Qualifications

To serve on this court, a judge must be:

  • a qualified elector of his or her municipality;
  • a municipality resident for more than 9 months; and
  • a licensed attorney.*[4]

*In cities populated by fewer than 5,000 people, judges are not required to be city residents or licensed attorneys. However, such cities may impose the licensed attorney requirement on judges if they wish.[4]

History

Selection methods in North Dakota have undergone several significant changes since the inception of the judiciary. Below is a timeline noting the various stages, from the most recent to the earliest:

  • 1998: Appointed interim judges must now serve at least two years before standing for election. Before this amendment, appointees served only until the next general election.
  • 1987: The North Dakota Court of Appeals is established on an "experimental basis" by the North Dakota Legislature. Its operation was extended in 1993, 1995 and 2000.
  • 1976: A judicial nominating committee is established to assist in filling interim vacancies. The commission itself was not created until 1982.
  • 1967: The chief justice of the supreme court, while previously chosen by rotation, is now elected by the state's judges.
  • 1930: The term lengths of supreme and district court judges are lengthened. Supreme court justices serve for ten years instead of six, while district court judges serve for six years instead of four.
  • 1909: The North Dakota Legislature passes the Non-partisan Judiciary Law, prohibiting references to party affiliation in judicial nominating petitions and calling for a separate, non-partisan ballot for judicial candidates.
  • 1889: Supreme court judges are elected by popular vote to six-year terms; district court judges are elected to four-year terms.[5]

Selection of federal judges

United States District Court judges, who are selected from each state, go through a different selection process than that of state judges.

The district courts are served by Article III federal judges who are appointed for life, during "good behavior." They are usually first recommended by senators (or members of the House, occasionally). The President of the United States of America nominates judges, who must then be confirmed by the U.S. Senate in accordance with Article III of the United States Constitution.[6]

Step ApprovedA Candidacy Proceeds DefeatedD Candidacy Halts
1. Recommendation made by Congress member to the President President nominates to Senate Judiciary Committee President declines nomination
2. Senate Judiciary Committee interviews candidate Sends candidate to Senate for confirmation Returns candidate to President, who may re-nominate to committee
3. Senate votes on candidate confirmation Candidate becomes federal judge Candidate does not receive judgeship

See also

External links

References

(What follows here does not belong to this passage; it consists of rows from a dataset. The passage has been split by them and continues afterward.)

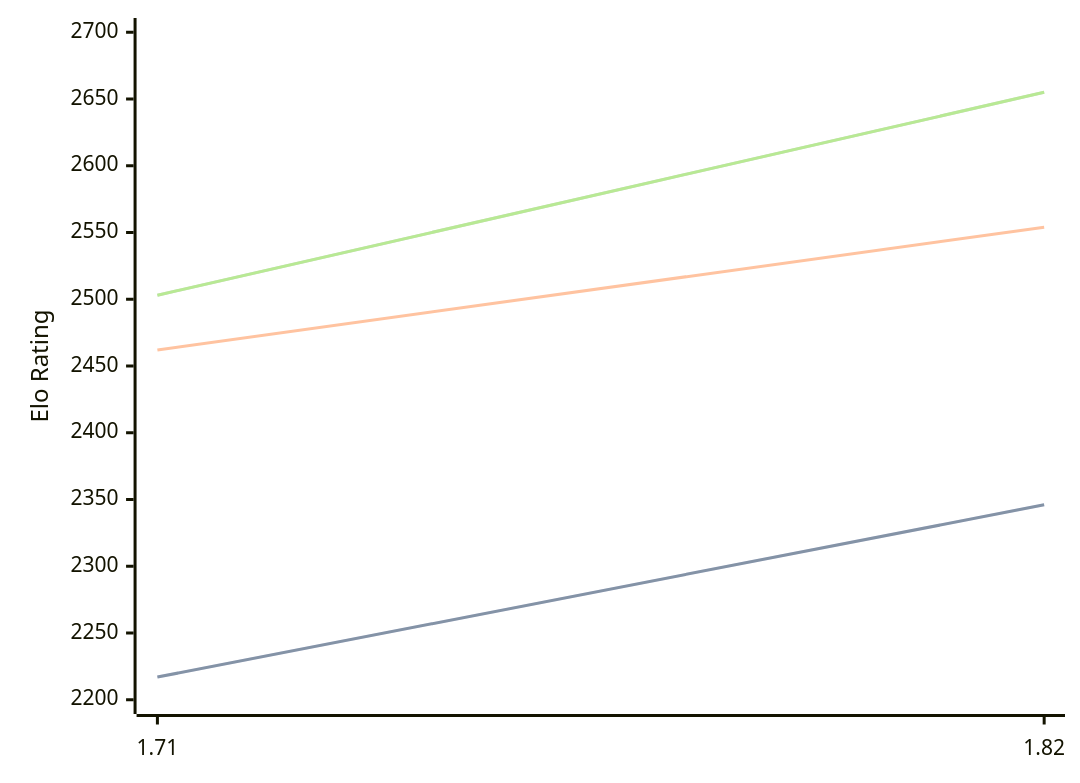
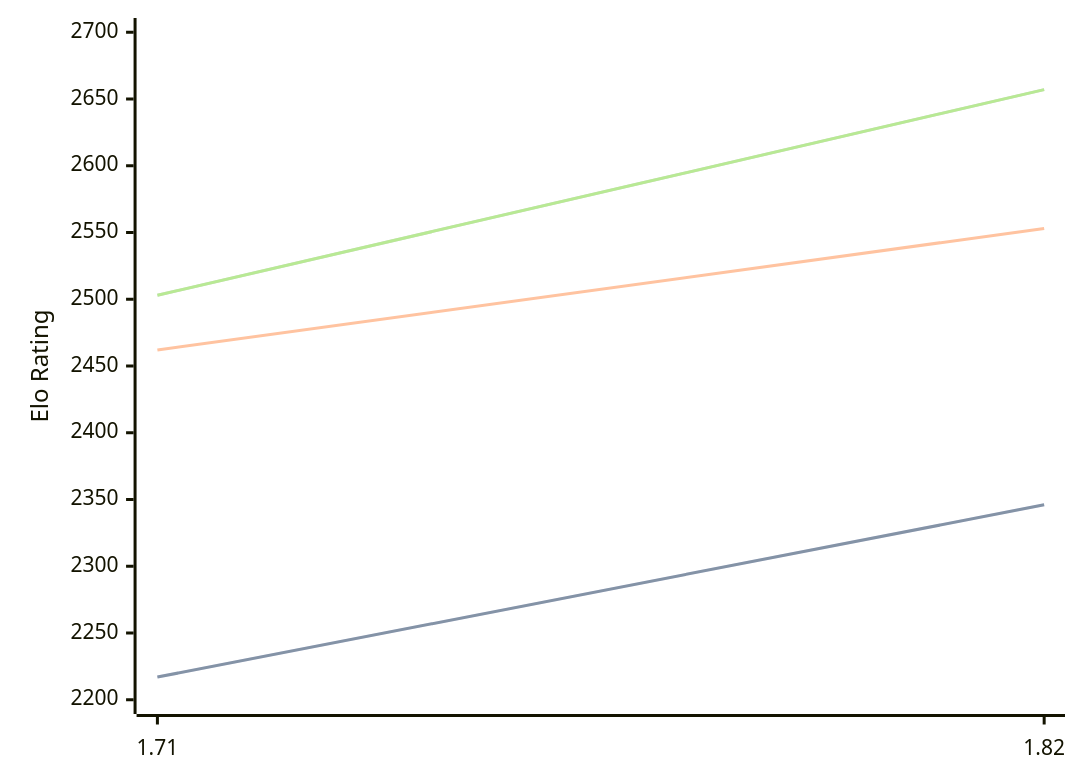
One commit to computer-chess-index/cci changed the diagram in engines/Amira.md. Above: the diagram before and after it, drawn with Mermaid. The commit also changed other lines of this file, not shown here.

Commit message:
Update CCI Ratings (ELO VLTC) - 2026-04-04

````diff
--- a/engines/Amira.md
+++ b/engines/Amira.md
@@ -35,11 +35,11 @@
 ```mermaid
 %%{init: {"theme":"base","themeVariables":{"seriesColors:['#a3a3a3','#222221','#faa371']}}}%%
 xychart-beta
   x-axis ["1.71", "1.82"]
   y-axis "Elo Rating" 2200 --> 2700
   line "STC (8.0+0.08s)" [2217, 2346]
   line "STC (8.0+0.08s)" [2217, 2346]
-  line "LTC (60.0+0.60s)" [2462, 2554]
-  line "VLTC (2m24s+1.12s)" [2503, 2655]
-  line "VLTC (2m24s+1.12s)" [2503, 2655]
+  line "LTC (60.0+0.60s)" [2462, 2553]
+  line "VLTC (2m24s+1.12s)" [2503, 2657]
+  line "VLTC (2m24s+1.12s)" [2503, 2657]
 ```
````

North DakotaNorth Dakota Supreme CourtNorth Dakota Court of AppealsNorth Dakota District CourtsNorth Dakota Municipal CourtsUnited States District Court for the District of North DakotaUnited States bankruptcy court, District of North DakotaUnited States Court of Appeals for the Eighth CircuitNorth Dakota countiesNorth Dakota judicial newsNorth Dakota judicial electionsJudicial selection in North DakotaNorthDakotaTemplate.jpg